# [Working data]
Segment Open

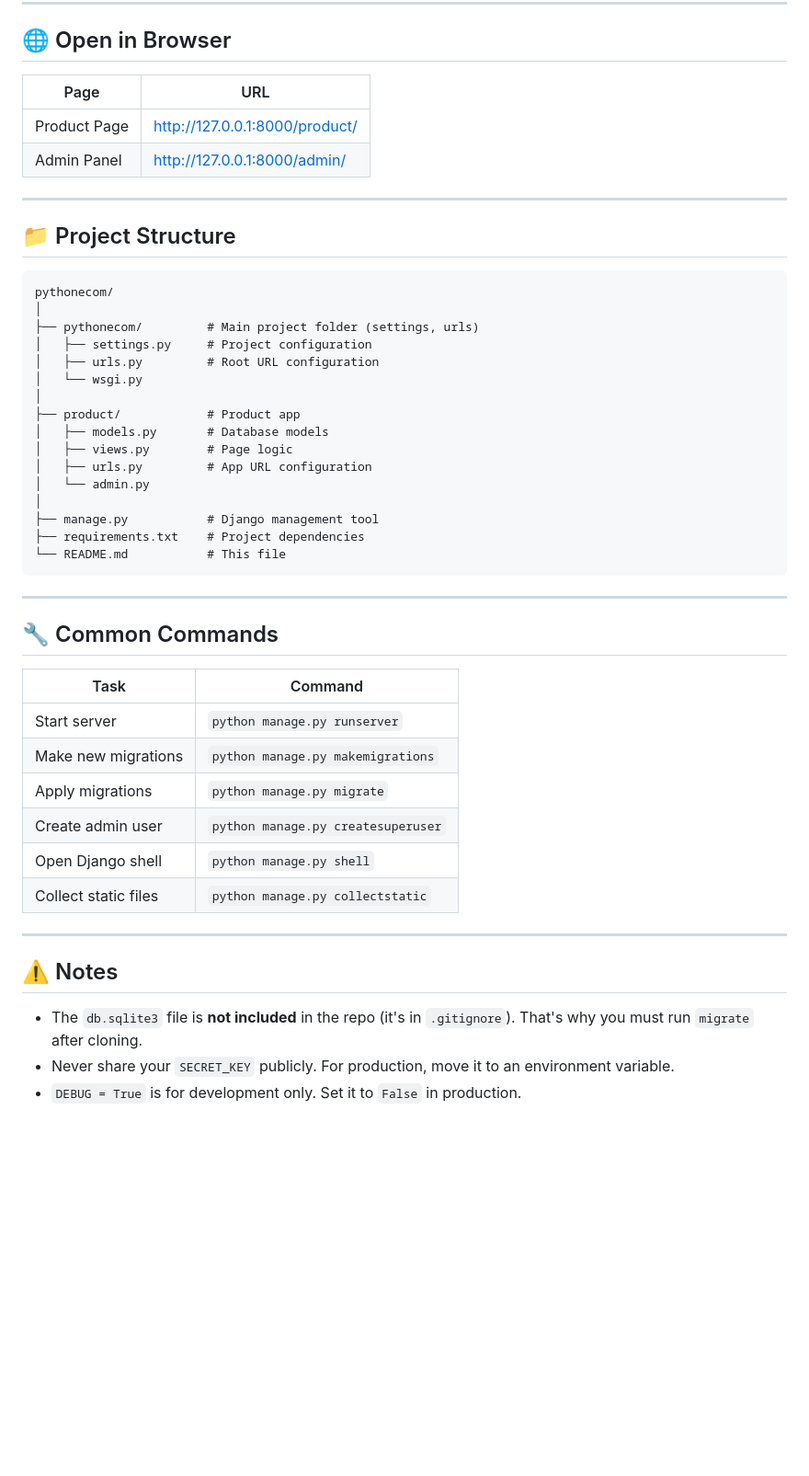
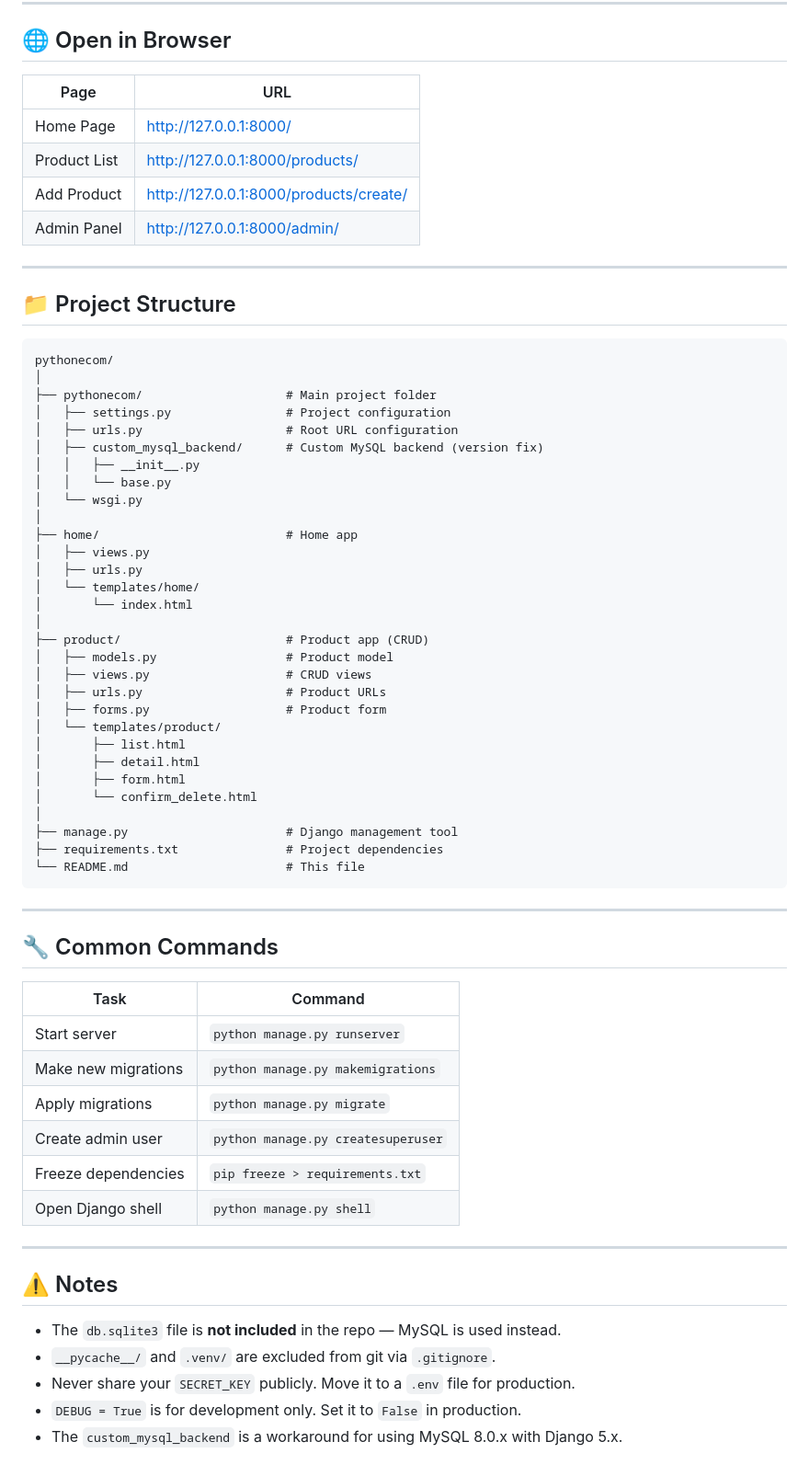
Before and after one commit to alimranedx/pythonecom, a Markdown page: README.md, the part around one of its changes. Shown at 92% size. Drawn GitHub-style; blank space fills up the shorter version.

Commit message:
Update README with MySQL setup guide

````diff
--- a/README.md
+++ b/README.md
@@ -93,10 +126,12 @@ python manage.py runserver
 
 ## 🌐 Open in Browser
 
-| Page         | URL                              |
-|--------------|----------------------------------|
-| Product Page | http://127.0.0.1:8000/product/   |
-| Admin Panel  | http://127.0.0.1:8000/admin/     |
+| Page           | URL                                |
+|----------------|------------------------------------|
+| Home Page      | http://127.0.0.1:8000/             |
+| Product List   | http://127.0.0.1:8000/products/    |
+| Add Product    | http://127.0.0.1:8000/products/create/ |
+| Admin Panel    | http://127.0.0.1:8000/admin/       |
 
 ---
 
@@ -105,39 +140,55 @@ python manage.py runserver
 ```
 pythonecom/
 │
-├── pythonecom/         # Main project folder (settings, urls)
-│   ├── settings.py     # Project configuration
-│   ├── urls.py         # Root URL configuration
+├── pythonecom/                    # Main project folder
+│   ├── settings.py                # Project configuration
+│   ├── urls.py                    # Root URL configuration
+│   ├── custom_mysql_backend/      # Custom MySQL backend (version fix)
+│   │   ├── __init__.py
+│   │   └── base.py
 │   └── wsgi.py
 │
-├── product/            # Product app
-│   ├── models.py       # Database models
-│   ├── views.py        # Page logic
-│   ├── urls.py         # App URL configuration
-│   └── admin.py
+├── home/                          # Home app
+│   ├── views.py
+│   ├── urls.py
+│   └── templates/home/
+│       └── index.html
 │
-├── manage.py           # Django management tool
-├── requirements.txt    # Project dependencies
-└── README.md           # This file
+├── product/                       # Product app (CRUD)
+│   ├── models.py                  # Product model
+│   ├── views.py                   # CRUD views
+│   ├── urls.py                    # Product URLs
+│   ├── forms.py                   # Product form
+│   └── templates/product/
+│       ├── list.html
+│       ├── detail.html
+│       ├── form.html
+│       └── confirm_delete.html
+│
+├── manage.py                      # Django management tool
+├── requirements.txt               # Project dependencies
+└── README.md                      # This file
 ```
 
 ---
 
 ## 🔧 Common Commands
 
-| Task                        | Command                           |
-|-----------------------------|-----------------------------------|
-| Start server                | `python manage.py runserver`      |
-| Make new migrations         | `python manage.py makemigrations` |
-| Apply migrations            | `python manage.py migrate`        |
-| Create admin user           | `python manage.py createsuperuser`|
-| Open Django shell           | `python manage.py shell`          |
-| Collect static files        | `python manage.py collectstatic`  |
+| Task                        | Command                             |
+|-----------------------------|-------------------------------------|
+| Start server                | `python manage.py runserver`        |
+| Make new migrations         | `python manage.py makemigrations`   |
+| Apply migrations            | `python manage.py migrate`          |
+| Create admin user           | `python manage.py createsuperuser`  |
+| Freeze dependencies         | `pip freeze > requirements.txt`     |
+| Open Django shell           | `python manage.py shell`            |
 
 ---
 
 ## ⚠️ Notes
 
-- The `db.sqlite3` file is **not included** in the repo (it's in `.gitignore`). That's why you must run `migrate` after cloning.
-- Never share your `SECRET_KEY` publicly. For production, move it to an environment variable.
+- The `db.sqlite3` file is **not included** in the repo — MySQL is used instead.
+- `__pycache__/` and `.venv/` are excluded from git via `.gitignore`.
+- Never share your `SECRET_KEY` publicly. Move it to a `.env` file for production.
 - `DEBUG = True` is for development only. Set it to `False` in production.
+- The `custom_mysql_backend` is a workaround for using MySQL 8.0.x with Django 5.x.
````
Also changed, not shown: other parts of README.md (+47 -14 lines).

Segment Closed

# [Work required]
How many lines of the material contain the string "urls"? Answer with the number and nothing else.

# [Expected answer]
6